    I would follow the baby turtle while they climbed over all the rocks, sometimes I’d move the big rocks away for them to make the journey easier.

    When they made it to the beach, I’d chase the seagulls away to make sure the hatchling didn’t get eaten.

    Finally, the turtle would make it into the water where it would usually get chomped on by a reef shark. I wasn’t quite game enough to wade into the water to scare away the sharks.
    .-= jess (fushmush)´s last blog ..Um… =-.

    You went further than I did. I tried not to intervene because it’s a national park but it was tough because the turtles were so darn cute! I did take a stray that wound up in the shower stall down to the beach and let it crawl the last ten yards on its own. I’m sure my presence alone was enough to deprive a few seagulls of a tasty meal but like you, I wasn’t going to start wrestling the sharks. Poor turtle. :-( – Caitlin.

  2. What a cute little thing – its struggles across the sands make you will it to get there and be the one in a thousand that make it. I interviewed one Yannis, who leads the conservation of turtles on Zakynthos, but sadly the boat trip where I was hoping to go out with him and see some of the turtles swimming was cancelled due to windy weather. Here’s my video interview with him. Next year perhaps.
    .-= Heather Cowper´s last blog ..My Top Three Travel Secrets – and a game of tag =-.
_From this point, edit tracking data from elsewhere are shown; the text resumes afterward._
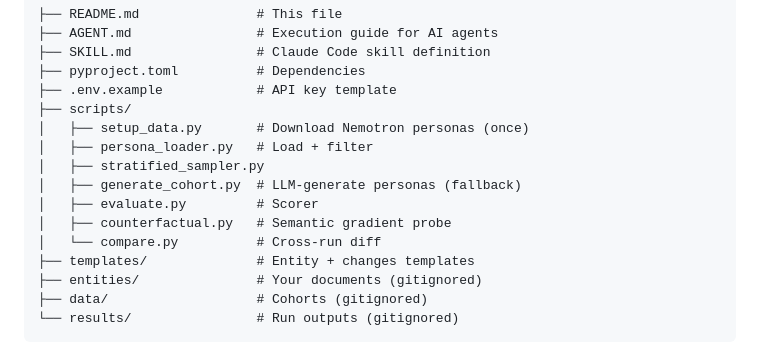
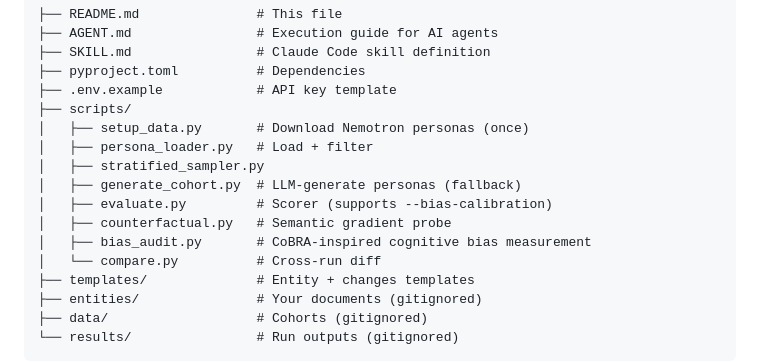
Before and after one commit to xuy/sgo, a Markdown page: README.md, the part around one of its changes. GitHub-like rendering; folded sections open.

```diff
--- a/README.md
+++ b/README.md
@@ -246,8 +298,9 @@ Only probe changes you'd actually make:
 │   ├── persona_loader.py   # Load + filter
 │   ├── stratified_sampler.py
 │   ├── generate_cohort.py  # LLM-generate personas (fallback)
-│   ├── evaluate.py         # Scorer
+│   ├── evaluate.py         # Scorer (supports --bias-calibration)
 │   ├── counterfactual.py   # Semantic gradient probe
+│   ├── bias_audit.py       # CoBRA-inspired cognitive bias measurement
 │   └── compare.py          # Cross-run diff
 ├── templates/              # Entity + changes templates
 ├── entities/               # Your documents (gitignored)
```
Also changed, not shown: other parts of README.md (+53 -1 lines).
  1. [...] you catch my video of a turtle hatchling on Heron Island earlier this [...]

  2. [...] and up the beach to lay their eggs by moonlight. By March and April, you could see hundreds of turtle hatchlings running to the sea as you take a sunset walk along the beach. We did and it was quite [...]